Welcome to re:Virals, The Haiku Foundation’s weekly poem commentary feature on some of the finest haiku ever written in English. This week’s poem was
nothing I didn’t know before maple after maple — Melissa Allen, Notes from the Gean 3:2 (2011)
Marion Clarke found many resources in this interesting vertical poem. She writes:
Melissa Allen’s beautiful poem builds from the abstract to the concrete, line by line, inviting the reader to question the statements presented. Literally beginning with ‘nothing’ conjures up a bleak place. A wintry scene is imagined, like a total whiteout or perhaps even death. ‘I didn’t know’ incites the reader to ask, “What didn’t you know? Surely you didn’t know nothing? And isn’t that a double negative? And before what? Ah, before the maple!” And the reader is presented with these trees, one after the other and suddenly the blank, wintry space is filled with a riot of red and orange. Reading this aloud it felt like I should keep on saying, “maple after maple after maple . . .” Speed is also implied, so I pictured the narrator either driving along a road lined with these trees or jogging through a forest, surrounded by color.
Finally, the first three lines made me think of the biblical phrase, ‘There is nothing new under the sun,’ underlining the cyclical nature of the seasons.

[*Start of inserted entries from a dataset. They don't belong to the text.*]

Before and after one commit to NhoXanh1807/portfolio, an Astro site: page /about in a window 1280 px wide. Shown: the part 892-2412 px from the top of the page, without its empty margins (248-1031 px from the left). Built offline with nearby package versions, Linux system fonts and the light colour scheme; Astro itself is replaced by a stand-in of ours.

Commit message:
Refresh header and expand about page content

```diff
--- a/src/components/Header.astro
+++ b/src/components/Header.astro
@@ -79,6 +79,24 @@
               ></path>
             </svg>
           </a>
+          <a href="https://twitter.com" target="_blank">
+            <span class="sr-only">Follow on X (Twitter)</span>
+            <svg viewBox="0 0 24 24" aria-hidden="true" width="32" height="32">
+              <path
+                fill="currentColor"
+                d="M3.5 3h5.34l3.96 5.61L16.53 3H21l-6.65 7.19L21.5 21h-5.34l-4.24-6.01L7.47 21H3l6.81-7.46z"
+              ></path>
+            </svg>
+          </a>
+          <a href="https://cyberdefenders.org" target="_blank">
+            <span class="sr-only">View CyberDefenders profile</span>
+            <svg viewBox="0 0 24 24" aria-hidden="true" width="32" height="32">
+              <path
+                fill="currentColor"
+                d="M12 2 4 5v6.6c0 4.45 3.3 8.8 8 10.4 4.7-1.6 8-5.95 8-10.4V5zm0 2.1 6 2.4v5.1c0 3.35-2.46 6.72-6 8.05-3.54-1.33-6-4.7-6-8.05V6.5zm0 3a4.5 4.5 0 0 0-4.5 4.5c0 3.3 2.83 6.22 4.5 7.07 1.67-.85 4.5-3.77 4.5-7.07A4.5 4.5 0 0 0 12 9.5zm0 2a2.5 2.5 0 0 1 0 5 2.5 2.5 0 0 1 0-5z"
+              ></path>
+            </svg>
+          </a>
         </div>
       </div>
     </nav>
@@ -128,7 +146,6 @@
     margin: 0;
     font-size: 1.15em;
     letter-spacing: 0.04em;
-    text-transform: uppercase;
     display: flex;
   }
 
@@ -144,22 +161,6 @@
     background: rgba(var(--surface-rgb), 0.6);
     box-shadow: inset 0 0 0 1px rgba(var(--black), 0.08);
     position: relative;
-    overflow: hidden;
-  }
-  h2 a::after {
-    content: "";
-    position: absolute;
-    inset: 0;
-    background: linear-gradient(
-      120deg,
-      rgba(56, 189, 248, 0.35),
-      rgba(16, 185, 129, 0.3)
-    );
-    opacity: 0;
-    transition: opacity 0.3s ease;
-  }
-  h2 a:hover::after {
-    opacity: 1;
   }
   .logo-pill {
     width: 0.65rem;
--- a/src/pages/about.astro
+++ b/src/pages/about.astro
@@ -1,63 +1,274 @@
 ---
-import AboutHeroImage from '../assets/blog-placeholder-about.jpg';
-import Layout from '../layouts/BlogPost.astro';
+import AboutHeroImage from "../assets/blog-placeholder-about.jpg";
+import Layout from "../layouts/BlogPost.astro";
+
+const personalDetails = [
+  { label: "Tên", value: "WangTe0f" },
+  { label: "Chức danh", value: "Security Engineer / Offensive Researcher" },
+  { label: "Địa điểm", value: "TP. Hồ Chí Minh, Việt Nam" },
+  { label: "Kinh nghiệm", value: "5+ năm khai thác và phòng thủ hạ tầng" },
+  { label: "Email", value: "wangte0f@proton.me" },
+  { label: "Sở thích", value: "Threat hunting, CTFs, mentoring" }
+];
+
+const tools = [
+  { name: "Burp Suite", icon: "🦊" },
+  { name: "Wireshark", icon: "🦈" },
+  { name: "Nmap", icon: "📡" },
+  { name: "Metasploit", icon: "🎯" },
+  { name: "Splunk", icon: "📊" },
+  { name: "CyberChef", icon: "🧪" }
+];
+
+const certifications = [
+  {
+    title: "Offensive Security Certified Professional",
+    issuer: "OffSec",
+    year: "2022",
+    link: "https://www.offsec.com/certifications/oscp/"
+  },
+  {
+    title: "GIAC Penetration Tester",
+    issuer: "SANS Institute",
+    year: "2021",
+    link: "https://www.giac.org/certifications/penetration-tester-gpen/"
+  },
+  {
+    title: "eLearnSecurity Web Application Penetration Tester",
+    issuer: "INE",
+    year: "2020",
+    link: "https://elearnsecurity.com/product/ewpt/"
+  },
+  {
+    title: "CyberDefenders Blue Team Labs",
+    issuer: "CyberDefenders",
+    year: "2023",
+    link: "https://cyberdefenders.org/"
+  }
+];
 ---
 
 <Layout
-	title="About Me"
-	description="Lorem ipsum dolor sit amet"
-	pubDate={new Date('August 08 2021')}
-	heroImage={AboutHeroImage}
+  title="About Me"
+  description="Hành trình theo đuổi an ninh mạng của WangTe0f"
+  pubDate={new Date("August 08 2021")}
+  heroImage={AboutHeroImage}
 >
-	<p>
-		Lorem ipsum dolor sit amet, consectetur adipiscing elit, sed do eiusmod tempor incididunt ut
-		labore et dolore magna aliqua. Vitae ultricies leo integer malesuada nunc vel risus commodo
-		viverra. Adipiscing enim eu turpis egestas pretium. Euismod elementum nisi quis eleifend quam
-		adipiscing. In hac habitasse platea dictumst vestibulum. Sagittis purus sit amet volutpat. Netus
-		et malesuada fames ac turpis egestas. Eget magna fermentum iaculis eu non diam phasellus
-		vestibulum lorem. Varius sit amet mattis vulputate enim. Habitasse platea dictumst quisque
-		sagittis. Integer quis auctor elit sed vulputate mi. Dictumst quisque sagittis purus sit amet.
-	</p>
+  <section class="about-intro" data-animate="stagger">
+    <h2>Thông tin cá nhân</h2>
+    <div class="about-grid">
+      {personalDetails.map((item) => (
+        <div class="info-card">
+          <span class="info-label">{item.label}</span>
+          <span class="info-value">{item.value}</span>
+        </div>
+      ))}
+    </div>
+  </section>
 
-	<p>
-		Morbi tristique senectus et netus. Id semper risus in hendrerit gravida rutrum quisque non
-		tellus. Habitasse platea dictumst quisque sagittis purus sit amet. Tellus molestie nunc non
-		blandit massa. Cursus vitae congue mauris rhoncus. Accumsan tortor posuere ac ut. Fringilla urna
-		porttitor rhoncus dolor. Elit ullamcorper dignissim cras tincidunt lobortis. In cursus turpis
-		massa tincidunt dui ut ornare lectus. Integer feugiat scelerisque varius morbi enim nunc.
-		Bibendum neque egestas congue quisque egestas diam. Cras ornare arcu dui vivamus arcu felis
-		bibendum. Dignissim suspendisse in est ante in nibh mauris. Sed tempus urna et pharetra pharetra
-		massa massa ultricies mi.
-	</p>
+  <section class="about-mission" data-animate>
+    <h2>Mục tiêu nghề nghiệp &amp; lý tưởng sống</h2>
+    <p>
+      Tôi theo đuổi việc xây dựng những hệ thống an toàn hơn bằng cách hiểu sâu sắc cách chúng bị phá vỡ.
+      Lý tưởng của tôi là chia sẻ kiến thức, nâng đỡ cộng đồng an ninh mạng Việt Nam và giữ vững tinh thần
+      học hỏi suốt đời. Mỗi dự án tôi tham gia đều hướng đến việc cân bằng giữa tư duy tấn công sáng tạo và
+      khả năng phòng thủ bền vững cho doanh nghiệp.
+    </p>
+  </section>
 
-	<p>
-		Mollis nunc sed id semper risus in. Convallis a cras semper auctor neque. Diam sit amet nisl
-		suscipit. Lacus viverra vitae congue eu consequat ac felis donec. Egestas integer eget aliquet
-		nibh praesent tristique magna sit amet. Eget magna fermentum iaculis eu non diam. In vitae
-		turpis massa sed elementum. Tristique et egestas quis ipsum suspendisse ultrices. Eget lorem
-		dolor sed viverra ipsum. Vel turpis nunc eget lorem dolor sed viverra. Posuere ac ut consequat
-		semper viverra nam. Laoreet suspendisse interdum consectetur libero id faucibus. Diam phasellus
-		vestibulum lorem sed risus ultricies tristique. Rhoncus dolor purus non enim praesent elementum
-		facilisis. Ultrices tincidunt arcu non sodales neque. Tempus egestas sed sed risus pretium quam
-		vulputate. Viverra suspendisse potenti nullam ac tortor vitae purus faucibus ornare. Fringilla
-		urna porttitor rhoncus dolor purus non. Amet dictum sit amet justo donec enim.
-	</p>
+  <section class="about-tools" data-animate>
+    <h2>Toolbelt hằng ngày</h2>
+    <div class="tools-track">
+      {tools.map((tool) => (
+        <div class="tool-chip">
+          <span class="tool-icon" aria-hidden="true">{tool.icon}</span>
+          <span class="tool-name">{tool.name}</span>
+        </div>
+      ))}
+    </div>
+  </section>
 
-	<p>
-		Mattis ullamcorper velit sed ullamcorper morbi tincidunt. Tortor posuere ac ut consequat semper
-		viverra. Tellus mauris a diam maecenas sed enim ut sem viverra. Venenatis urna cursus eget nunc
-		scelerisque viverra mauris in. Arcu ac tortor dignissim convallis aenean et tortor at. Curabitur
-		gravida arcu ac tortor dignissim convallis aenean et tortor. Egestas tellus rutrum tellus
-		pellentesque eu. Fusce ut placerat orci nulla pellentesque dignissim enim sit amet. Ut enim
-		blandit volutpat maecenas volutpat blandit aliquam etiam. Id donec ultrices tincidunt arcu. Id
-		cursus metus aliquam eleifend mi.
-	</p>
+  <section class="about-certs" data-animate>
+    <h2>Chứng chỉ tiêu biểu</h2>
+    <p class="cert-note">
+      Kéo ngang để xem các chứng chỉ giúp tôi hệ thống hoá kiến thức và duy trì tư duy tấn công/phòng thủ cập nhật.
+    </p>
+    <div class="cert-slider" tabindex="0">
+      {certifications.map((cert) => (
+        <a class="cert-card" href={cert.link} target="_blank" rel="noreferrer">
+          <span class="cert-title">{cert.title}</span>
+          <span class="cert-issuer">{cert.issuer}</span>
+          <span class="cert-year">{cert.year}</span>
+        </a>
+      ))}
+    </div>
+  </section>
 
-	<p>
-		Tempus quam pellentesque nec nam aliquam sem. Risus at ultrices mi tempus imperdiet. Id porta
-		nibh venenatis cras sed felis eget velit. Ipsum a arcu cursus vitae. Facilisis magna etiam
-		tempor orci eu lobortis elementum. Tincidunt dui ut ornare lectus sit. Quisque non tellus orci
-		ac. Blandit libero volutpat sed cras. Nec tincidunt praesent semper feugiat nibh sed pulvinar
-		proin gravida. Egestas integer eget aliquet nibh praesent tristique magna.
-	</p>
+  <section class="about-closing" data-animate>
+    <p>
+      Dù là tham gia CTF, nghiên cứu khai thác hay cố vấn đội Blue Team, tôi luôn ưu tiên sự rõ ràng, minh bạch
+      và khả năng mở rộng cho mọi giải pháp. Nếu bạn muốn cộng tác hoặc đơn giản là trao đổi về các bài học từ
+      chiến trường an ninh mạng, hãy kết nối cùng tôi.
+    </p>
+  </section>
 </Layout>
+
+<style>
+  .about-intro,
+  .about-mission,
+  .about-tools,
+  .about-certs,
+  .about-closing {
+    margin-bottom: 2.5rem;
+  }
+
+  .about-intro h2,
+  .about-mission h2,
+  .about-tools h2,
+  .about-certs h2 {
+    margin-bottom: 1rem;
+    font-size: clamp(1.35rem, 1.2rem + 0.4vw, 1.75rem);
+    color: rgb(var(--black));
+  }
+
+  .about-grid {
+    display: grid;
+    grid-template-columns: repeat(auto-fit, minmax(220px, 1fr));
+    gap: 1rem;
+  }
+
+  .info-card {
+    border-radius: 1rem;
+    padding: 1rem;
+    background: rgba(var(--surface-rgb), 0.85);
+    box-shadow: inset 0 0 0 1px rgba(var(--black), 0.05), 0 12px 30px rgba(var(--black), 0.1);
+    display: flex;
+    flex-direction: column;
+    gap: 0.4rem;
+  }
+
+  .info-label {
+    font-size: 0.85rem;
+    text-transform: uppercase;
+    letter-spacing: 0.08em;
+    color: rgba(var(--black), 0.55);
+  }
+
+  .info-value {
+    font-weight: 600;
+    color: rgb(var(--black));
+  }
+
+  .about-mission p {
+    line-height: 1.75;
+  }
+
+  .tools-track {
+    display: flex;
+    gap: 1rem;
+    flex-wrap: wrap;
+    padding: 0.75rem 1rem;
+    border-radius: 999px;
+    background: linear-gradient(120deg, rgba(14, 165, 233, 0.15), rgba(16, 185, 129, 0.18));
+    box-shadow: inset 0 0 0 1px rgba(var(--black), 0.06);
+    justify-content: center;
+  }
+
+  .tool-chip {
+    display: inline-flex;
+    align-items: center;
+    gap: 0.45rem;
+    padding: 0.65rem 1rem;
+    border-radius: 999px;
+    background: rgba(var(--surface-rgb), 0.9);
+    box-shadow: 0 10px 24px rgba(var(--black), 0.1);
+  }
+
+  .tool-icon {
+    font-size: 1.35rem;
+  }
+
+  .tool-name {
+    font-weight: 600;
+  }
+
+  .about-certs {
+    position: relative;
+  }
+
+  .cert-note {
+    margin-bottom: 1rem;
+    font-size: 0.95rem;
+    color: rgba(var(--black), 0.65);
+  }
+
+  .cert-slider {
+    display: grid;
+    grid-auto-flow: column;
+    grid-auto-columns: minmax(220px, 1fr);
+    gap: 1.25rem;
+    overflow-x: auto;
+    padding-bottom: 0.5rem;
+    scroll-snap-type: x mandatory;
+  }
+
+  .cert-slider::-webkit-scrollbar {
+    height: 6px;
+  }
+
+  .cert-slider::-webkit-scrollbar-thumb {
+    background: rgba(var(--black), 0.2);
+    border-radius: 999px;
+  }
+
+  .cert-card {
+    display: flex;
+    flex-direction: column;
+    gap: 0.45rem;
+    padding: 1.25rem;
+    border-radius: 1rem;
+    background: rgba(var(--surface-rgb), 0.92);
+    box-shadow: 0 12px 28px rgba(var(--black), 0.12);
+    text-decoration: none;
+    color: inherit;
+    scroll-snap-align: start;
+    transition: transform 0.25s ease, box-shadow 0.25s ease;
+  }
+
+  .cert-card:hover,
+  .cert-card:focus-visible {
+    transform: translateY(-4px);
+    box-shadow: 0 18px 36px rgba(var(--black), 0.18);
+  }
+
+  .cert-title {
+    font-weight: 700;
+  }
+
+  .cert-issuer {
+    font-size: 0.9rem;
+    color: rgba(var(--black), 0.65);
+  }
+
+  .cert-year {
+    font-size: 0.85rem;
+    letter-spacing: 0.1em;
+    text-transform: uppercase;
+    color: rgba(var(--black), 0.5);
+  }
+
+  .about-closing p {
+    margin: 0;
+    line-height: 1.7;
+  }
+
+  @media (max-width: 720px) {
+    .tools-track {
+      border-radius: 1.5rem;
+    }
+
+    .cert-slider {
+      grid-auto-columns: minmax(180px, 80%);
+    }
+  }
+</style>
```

As this week’s winner, Marion gets to choose next week’s poem, which you’ll find below. We invite you to write a commentary to it. It may be as long or short, academic or spontaneous, serious or silly, public or personal as you like. We will select out-takes from the best of these. And the very best will be reproduced in its entirety and take its place as part of the THF Archives. Best of all, the winning commentator gets to choose the next poem for commentary.
Anyone can participate. A new poem will appear each Friday morning. Simply put your commentary in the Contact box by the following Tuesday midnight (Eastern US Time Zone). Please use the subject header “re:Virals” so we know what we’re looking at. We look forward to seeing some of your favorite poems — and finding out why!
granny's cushion — pulling the darkness out pin by pin — Stella Pierides, In the Garden of Absence, Fruit Dove Press (2012)